● How to complete this task
Pull each line containing "useContext" from the data.

──────── Given data ────────

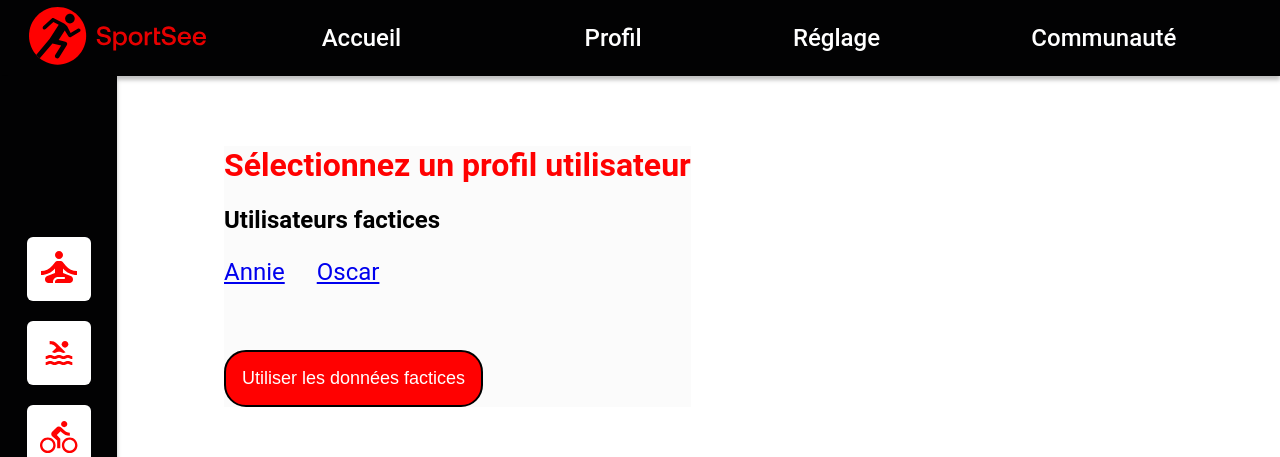
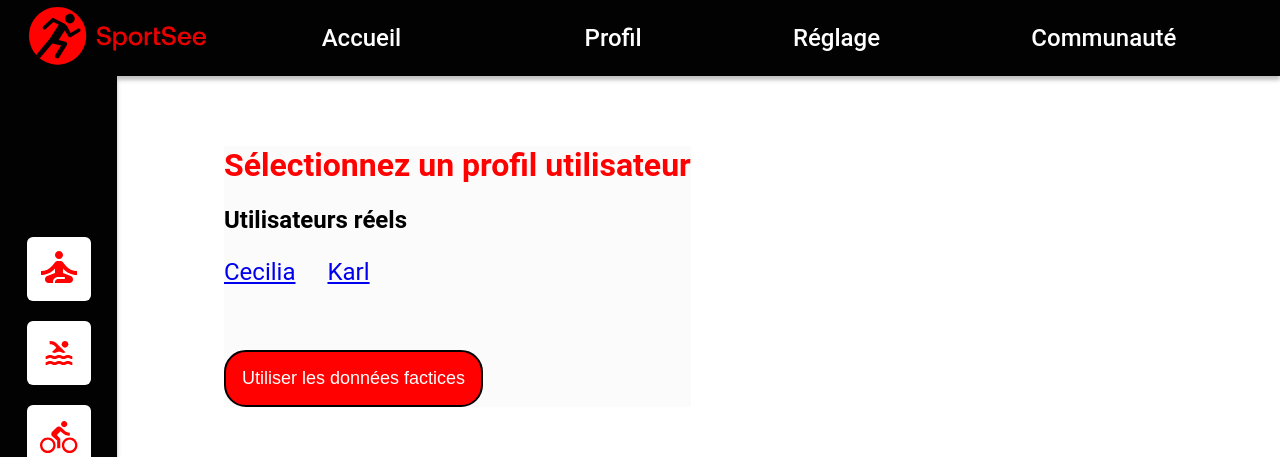
Before and after one commit to JohanPeraldi/sportsee, a React (Create React App) app: page / in a window 1280 px wide. Shown: the top 457 px of the page. Built offline with nearby package versions, Linux system fonts and the light colour scheme.

Commit message:
Display mocked or real users depending on button selection

```diff
--- a/src/components/RootNavigation/RootNavigation.jsx
+++ b/src/components/RootNavigation/RootNavigation.jsx
@@ -10,14 +10,12 @@ import styles from './RootNavigation.module.scss';
  * @returns { HTMLElement }
  */
 export default function RootNavigation() {
-  // const [mockedData, setMockedData] = useState(true);
-  const mockedData = useContext(DataContext);
-  // const mockedData = false;
+  const { isMockedData } = useContext(DataContext);
 
   return (
     <div className={styles.wrapper}>
       <h1 className={styles.title}>Sélectionnez un profil utilisateur</h1>
-      {!mockedData && (
+      {!isMockedData && (
         <>
           <h2>Utilisateurs réels</h2>
           <nav className={styles.nav}>
@@ -32,7 +30,7 @@ export default function RootNavigation() {
           </nav>
         </>
       )}
-      {mockedData && (
+      {isMockedData && (
         <>
           <h2>Utilisateurs factices</h2>
           <nav className={styles.nav}>
```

────────

● Solution to this problem
-  const mockedData = useContext(DataContext);
+  const { isMockedData } = useContext(DataContext);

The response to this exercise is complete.